- **Data provided**:

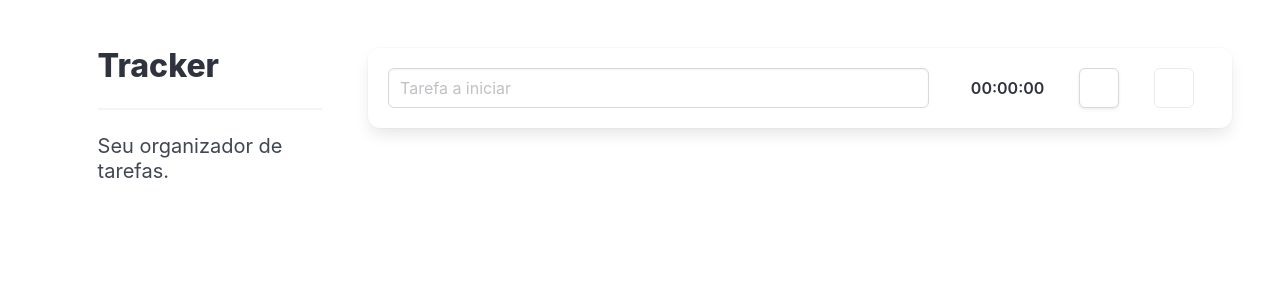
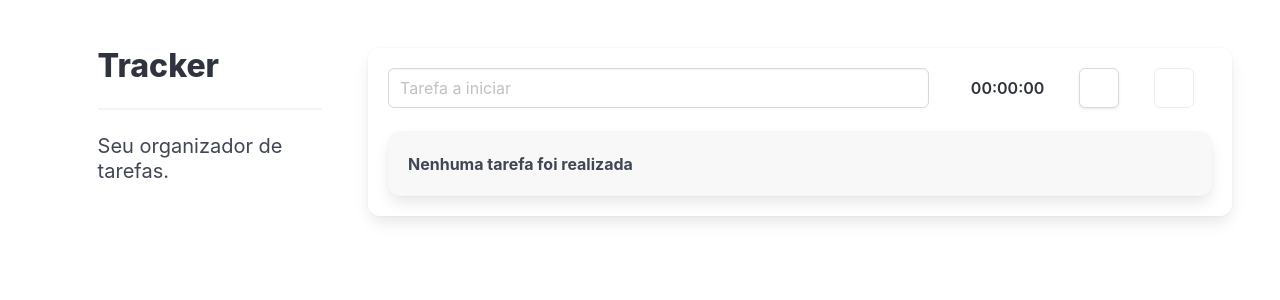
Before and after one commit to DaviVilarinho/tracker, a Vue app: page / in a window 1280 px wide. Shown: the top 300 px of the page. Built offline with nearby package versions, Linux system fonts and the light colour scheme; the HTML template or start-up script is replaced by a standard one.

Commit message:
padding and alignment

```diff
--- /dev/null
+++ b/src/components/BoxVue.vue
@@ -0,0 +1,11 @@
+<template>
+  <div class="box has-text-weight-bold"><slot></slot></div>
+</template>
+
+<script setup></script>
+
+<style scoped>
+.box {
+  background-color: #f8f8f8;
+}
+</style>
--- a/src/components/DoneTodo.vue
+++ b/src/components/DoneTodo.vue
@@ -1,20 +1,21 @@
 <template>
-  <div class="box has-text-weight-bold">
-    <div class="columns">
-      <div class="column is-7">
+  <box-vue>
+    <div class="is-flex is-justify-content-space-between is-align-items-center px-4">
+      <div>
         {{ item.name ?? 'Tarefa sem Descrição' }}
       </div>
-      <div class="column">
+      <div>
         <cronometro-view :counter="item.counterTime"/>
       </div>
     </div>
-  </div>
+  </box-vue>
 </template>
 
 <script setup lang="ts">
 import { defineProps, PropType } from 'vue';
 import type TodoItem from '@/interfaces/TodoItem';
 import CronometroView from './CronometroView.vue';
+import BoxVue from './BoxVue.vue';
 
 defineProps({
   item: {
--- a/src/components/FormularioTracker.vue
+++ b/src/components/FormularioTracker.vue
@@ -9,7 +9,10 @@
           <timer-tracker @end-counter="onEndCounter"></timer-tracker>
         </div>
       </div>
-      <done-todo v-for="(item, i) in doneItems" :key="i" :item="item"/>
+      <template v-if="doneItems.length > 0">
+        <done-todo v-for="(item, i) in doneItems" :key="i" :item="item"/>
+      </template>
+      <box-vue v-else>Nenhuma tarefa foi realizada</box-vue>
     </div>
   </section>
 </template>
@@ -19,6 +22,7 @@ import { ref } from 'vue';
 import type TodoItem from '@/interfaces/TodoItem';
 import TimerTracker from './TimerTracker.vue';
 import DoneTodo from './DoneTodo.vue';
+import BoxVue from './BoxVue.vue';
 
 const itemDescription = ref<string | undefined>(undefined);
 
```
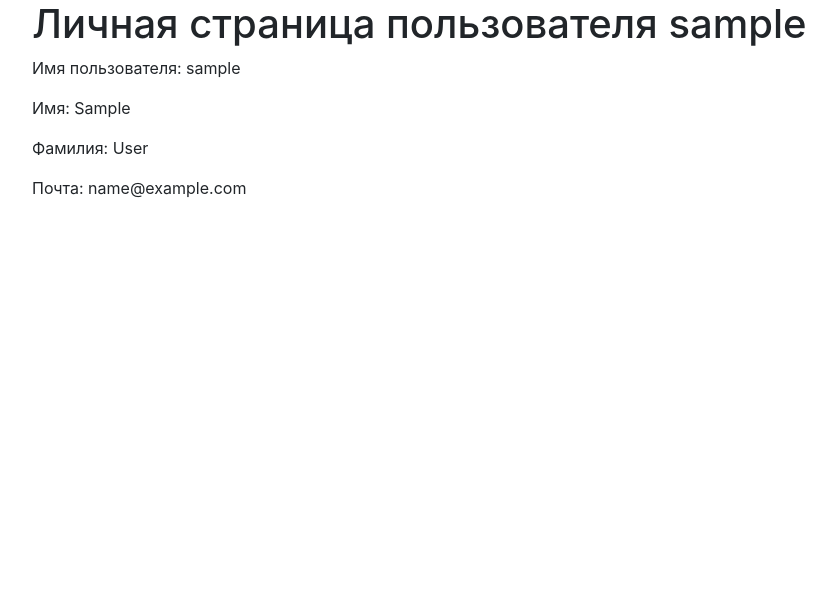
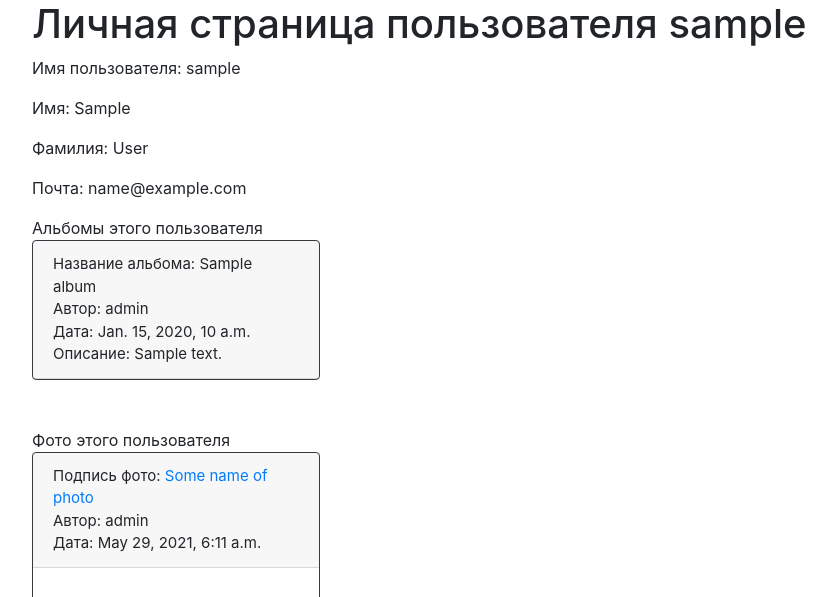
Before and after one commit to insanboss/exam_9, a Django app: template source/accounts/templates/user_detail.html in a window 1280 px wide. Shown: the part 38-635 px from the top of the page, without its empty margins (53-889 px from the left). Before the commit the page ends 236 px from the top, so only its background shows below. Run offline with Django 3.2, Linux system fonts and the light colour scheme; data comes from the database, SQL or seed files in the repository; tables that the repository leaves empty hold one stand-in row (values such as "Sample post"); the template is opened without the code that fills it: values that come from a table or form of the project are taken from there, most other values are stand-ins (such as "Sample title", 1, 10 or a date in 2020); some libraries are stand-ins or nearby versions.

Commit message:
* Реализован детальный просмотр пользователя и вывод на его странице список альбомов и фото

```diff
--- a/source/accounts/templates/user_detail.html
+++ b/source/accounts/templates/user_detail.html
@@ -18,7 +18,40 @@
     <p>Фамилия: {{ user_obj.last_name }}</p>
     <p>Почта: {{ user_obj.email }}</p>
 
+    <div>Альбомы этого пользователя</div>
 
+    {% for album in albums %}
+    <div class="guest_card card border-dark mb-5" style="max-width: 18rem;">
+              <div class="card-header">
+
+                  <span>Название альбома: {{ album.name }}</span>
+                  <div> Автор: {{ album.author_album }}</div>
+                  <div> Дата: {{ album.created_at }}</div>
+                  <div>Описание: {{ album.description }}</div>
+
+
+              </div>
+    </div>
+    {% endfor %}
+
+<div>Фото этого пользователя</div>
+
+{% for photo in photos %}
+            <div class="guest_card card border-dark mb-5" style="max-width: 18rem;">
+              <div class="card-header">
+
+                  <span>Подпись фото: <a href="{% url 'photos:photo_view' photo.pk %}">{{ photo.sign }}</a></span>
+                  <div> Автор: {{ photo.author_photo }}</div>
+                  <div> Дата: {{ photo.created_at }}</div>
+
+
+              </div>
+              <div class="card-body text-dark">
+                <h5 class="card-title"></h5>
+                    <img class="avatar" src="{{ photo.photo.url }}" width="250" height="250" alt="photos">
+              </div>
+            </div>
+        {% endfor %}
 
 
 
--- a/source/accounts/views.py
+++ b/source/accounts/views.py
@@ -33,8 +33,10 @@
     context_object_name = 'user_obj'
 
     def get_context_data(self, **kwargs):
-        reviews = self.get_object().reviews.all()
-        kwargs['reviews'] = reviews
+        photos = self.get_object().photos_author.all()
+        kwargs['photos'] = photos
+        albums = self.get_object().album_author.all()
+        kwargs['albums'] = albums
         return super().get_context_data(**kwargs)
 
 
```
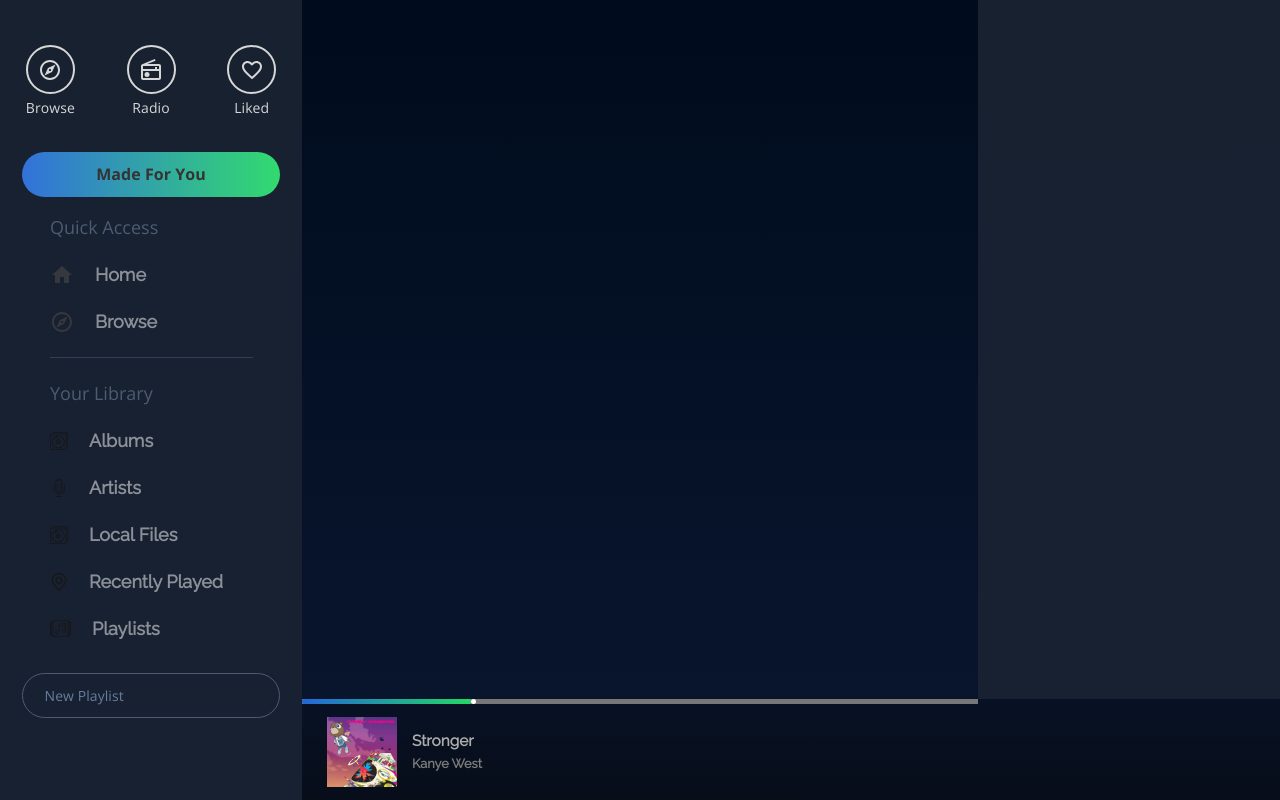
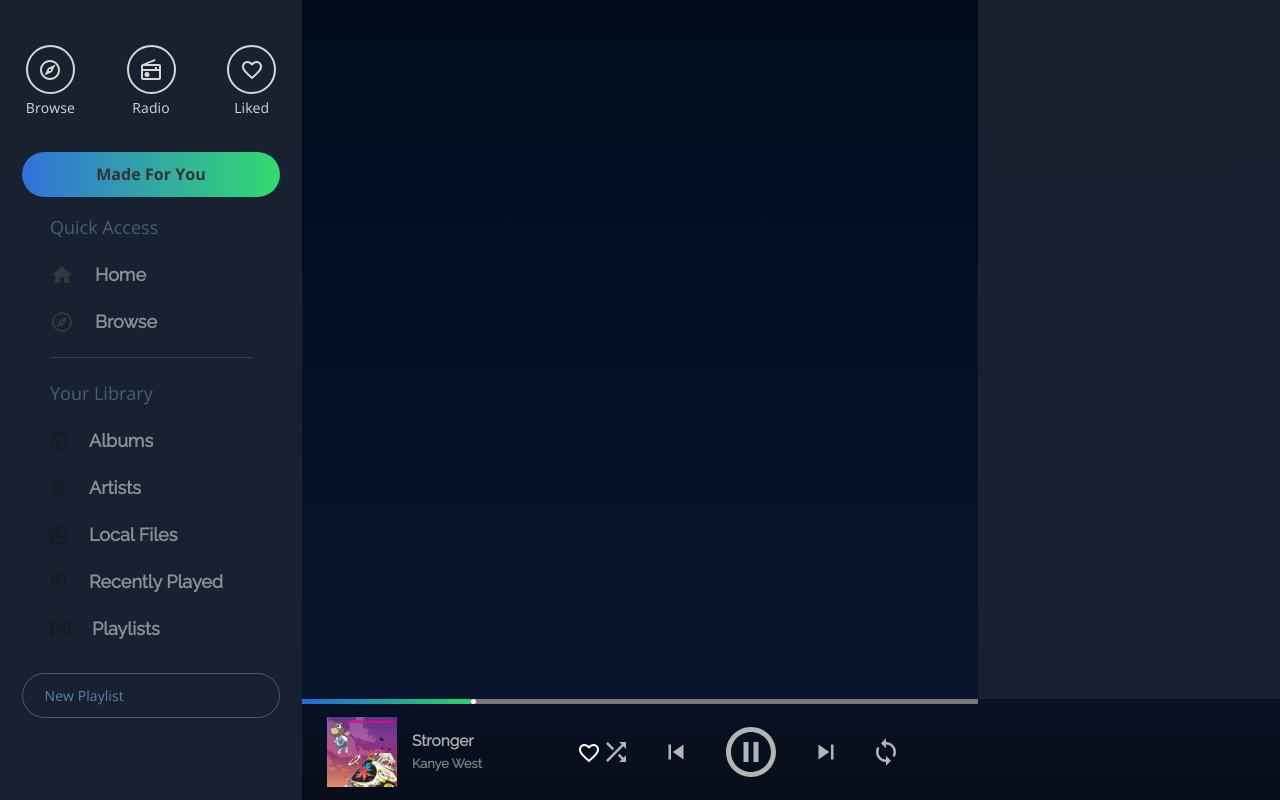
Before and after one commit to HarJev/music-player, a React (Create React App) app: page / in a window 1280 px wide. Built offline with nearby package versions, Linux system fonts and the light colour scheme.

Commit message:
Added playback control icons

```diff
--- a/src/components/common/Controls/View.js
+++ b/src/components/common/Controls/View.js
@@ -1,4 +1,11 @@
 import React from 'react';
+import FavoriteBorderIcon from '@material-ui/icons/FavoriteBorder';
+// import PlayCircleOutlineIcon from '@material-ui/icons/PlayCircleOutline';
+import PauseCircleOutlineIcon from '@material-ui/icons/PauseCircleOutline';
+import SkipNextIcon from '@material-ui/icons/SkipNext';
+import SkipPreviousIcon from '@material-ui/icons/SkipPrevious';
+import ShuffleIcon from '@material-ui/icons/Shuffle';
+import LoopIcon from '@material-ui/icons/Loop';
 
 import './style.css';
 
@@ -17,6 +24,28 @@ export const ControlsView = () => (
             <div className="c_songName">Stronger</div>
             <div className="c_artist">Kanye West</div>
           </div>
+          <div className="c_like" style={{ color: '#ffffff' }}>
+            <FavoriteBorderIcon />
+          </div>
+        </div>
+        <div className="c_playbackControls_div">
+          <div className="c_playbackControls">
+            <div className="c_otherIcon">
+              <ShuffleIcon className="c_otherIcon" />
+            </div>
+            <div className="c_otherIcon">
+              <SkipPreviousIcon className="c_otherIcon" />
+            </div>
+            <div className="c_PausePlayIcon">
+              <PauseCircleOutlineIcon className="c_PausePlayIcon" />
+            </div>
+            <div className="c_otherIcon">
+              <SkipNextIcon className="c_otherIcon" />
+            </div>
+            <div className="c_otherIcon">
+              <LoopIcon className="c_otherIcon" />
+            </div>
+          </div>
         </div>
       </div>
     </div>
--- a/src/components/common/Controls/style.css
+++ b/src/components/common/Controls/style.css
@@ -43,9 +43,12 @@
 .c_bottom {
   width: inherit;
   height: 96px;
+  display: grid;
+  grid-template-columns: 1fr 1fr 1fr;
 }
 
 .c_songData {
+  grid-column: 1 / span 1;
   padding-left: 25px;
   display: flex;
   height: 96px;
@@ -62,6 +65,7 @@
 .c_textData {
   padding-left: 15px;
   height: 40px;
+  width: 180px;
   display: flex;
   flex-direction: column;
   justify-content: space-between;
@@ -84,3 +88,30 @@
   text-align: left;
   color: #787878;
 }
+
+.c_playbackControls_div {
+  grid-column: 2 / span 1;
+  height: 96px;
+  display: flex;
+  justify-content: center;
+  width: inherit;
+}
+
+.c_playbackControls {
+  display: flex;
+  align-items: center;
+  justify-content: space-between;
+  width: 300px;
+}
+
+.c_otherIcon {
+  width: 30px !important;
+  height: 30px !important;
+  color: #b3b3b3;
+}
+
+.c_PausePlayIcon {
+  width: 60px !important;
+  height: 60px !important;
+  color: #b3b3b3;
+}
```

- **Your task**: Copy all of the data word for word, and keep the pictures out of it.

- **The answer**:
Before and after one commit to DaviVilarinho/tracker, a Vue app: page / in a window 1280 px wide. Shown: the top 300 px of the page. Built offline with nearby package versions, Linux system fonts and the light colour scheme; the HTML template or start-up script is replaced by a standard one.

Commit message:
padding and alignment

```diff
--- /dev/null
+++ b/src/components/BoxVue.vue
@@ -0,0 +1,11 @@
+<template>
+  <div class="box has-text-weight-bold"><slot></slot></div>
+</template>
+
+<script setup></script>
+
+<style scoped>
+.box {
+  background-color: #f8f8f8;
+}
+</style>
--- a/src/components/DoneTodo.vue
+++ b/src/components/DoneTodo.vue
@@ -1,20 +1,21 @@
 <template>
-  <div class="box has-text-weight-bold">
-    <div class="columns">
-      <div class="column is-7">
+  <box-vue>
+    <div class="is-flex is-justify-content-space-between is-align-items-center px-4">
+      <div>
         {{ item.name ?? 'Tarefa sem Descrição' }}
       </div>
-      <div class="column">
+      <div>
         <cronometro-view :counter="item.counterTime"/>
       </div>
     </div>
-  </div>
+  </box-vue>
 </template>
 
 <script setup lang="ts">
 import { defineProps, PropType } from 'vue';
 import type TodoItem from '@/interfaces/TodoItem';
 import CronometroView from './CronometroView.vue';
+import BoxVue from './BoxVue.vue';
 
 defineProps({
   item: {
--- a/src/components/FormularioTracker.vue
+++ b/src/components/FormularioTracker.vue
@@ -9,7 +9,10 @@
           <timer-tracker @end-counter="onEndCounter"></timer-tracker>
         </div>
       </div>
-      <done-todo v-for="(item, i) in doneItems" :key="i" :item="item"/>
+      <template v-if="doneItems.length > 0">
+        <done-todo v-for="(item, i) in doneItems" :key="i" :item="item"/>
+      </template>
+      <box-vue v-else>Nenhuma tarefa foi realizada</box-vue>
     </div>
   </section>
 </template>
@@ -19,6 +22,7 @@ import { ref } from 'vue';
 import type TodoItem from '@/interfaces/TodoItem';
 import TimerTracker from './TimerTracker.vue';
 import DoneTodo from './DoneTodo.vue';
+import BoxVue from './BoxVue.vue';
 
 const itemDescription = ref<string | undefined>(undefined);
 
```
Before and after one commit to insanboss/exam_9, a Django app: template source/accounts/templates/user_detail.html in a window 1280 px wide. Shown: the part 38-635 px from the top of the page, without its empty margins (53-889 px from the left). Before the commit the page ends 236 px from the top, so only its background shows below. Run offline with Django 3.2, Linux system fonts and the light colour scheme; data comes from the database, SQL or seed files in the repository; tables that the repository leaves empty hold one stand-in row (values such as "Sample post"); the template is opened without the code that fills it: values that come from a table or form of the project are taken from there, most other values are stand-ins (such as "Sample title", 1, 10 or a date in 2020); some libraries are stand-ins or nearby versions.

Commit message:
* Реализован детальный просмотр пользователя и вывод на его странице список альбомов и фото

```diff
--- a/source/accounts/templates/user_detail.html
+++ b/source/accounts/templates/user_detail.html
@@ -18,7 +18,40 @@
     <p>Фамилия: {{ user_obj.last_name }}</p>
     <p>Почта: {{ user_obj.email }}</p>
 
+    <div>Альбомы этого пользователя</div>
 
+    {% for album in albums %}
+    <div class="guest_card card border-dark mb-5" style="max-width: 18rem;">
+              <div class="card-header">
+
+                  <span>Название альбома: {{ album.name }}</span>
+                  <div> Автор: {{ album.author_album }}</div>
+                  <div> Дата: {{ album.created_at }}</div>
+                  <div>Описание: {{ album.description }}</div>
+
+
+              </div>
+    </div>
+    {% endfor %}
+
+<div>Фото этого пользователя</div>
+
+{% for photo in photos %}
+            <div class="guest_card card border-dark mb-5" style="max-width: 18rem;">
+              <div class="card-header">
+
+                  <span>Подпись фото: <a href="{% url 'photos:photo_view' photo.pk %}">{{ photo.sign }}</a></span>
+                  <div> Автор: {{ photo.author_photo }}</div>
+                  <div> Дата: {{ photo.created_at }}</div>
+
+
+              </div>
+              <div class="card-body text-dark">
+                <h5 class="card-title"></h5>
+                    <img class="avatar" src="{{ photo.photo.url }}" width="250" height="250" alt="photos">
+              </div>
+            </div>
+        {% endfor %}
 
 
 
--- a/source/accounts/views.py
+++ b/source/accounts/views.py
@@ -33,8 +33,10 @@
     context_object_name = 'user_obj'
 
     def get_context_data(self, **kwargs):
-        reviews = self.get_object().reviews.all()
-        kwargs['reviews'] = reviews
+        photos = self.get_object().photos_author.all()
+        kwargs['photos'] = photos
+        albums = self.get_object().album_author.all()
+        kwargs['albums'] = albums
         return super().get_context_data(**kwargs)
 
 
```
Before and after one commit to HarJev/music-player, a React (Create React App) app: page / in a window 1280 px wide. Built offline with nearby package versions, Linux system fonts and the light colour scheme.

Commit message:
Added playback control icons

```diff
--- a/src/components/common/Controls/View.js
+++ b/src/components/common/Controls/View.js
@@ -1,4 +1,11 @@
 import React from 'react';
+import FavoriteBorderIcon from '@material-ui/icons/FavoriteBorder';
+// import PlayCircleOutlineIcon from '@material-ui/icons/PlayCircleOutline';
+import PauseCircleOutlineIcon from '@material-ui/icons/PauseCircleOutline';
+import SkipNextIcon from '@material-ui/icons/SkipNext';
+import SkipPreviousIcon from '@material-ui/icons/SkipPrevious';
+import ShuffleIcon from '@material-ui/icons/Shuffle';
+import LoopIcon from '@material-ui/icons/Loop';
 
 import './style.css';
 
@@ -17,6 +24,28 @@ export const ControlsView = () => (
             <div className="c_songName">Stronger</div>
             <div className="c_artist">Kanye West</div>
           </div>
+          <div className="c_like" style={{ color: '#ffffff' }}>
+            <FavoriteBorderIcon />
+          </div>
+        </div>
+        <div className="c_playbackControls_div">
+          <div className="c_playbackControls">
+            <div className="c_otherIcon">
+              <ShuffleIcon className="c_otherIcon" />
+            </div>
+            <div className="c_otherIcon">
+              <SkipPreviousIcon className="c_otherIcon" />
+            </div>
+            <div className="c_PausePlayIcon">
+              <PauseCircleOutlineIcon className="c_PausePlayIcon" />
+            </div>
+            <div className="c_otherIcon">
+              <SkipNextIcon className="c_otherIcon" />
+            </div>
+            <div className="c_otherIcon">
+              <LoopIcon className="c_otherIcon" />
+            </div>
+          </div>
         </div>
       </div>
     </div>
--- a/src/components/common/Controls/style.css
+++ b/src/components/common/Controls/style.css
@@ -43,9 +43,12 @@
 .c_bottom {
   width: inherit;
   height: 96px;
+  display: grid;
+  grid-template-columns: 1fr 1fr 1fr;
 }
 
 .c_songData {
+  grid-column: 1 / span 1;
   padding-left: 25px;
   display: flex;
   height: 96px;
@@ -62,6 +65,7 @@
 .c_textData {
   padding-left: 15px;
   height: 40px;
+  width: 180px;
   display: flex;
   flex-direction: column;
   justify-content: space-between;
@@ -84,3 +88,30 @@
   text-align: left;
   color: #787878;
 }
+
+.c_playbackControls_div {
+  grid-column: 2 / span 1;
+  height: 96px;
+  display: flex;
+  justify-content: center;
+  width: inherit;
+}
+
+.c_playbackControls {
+  display: flex;
+  align-items: center;
+  justify-content: space-between;
+  width: 300px;
+}
+
+.c_otherIcon {
+  width: 30px !important;
+  height: 30px !important;
+  color: #b3b3b3;
+}
+
+.c_PausePlayIcon {
+  width: 60px !important;
+  height: 60px !important;
+  color: #b3b3b3;
+}
```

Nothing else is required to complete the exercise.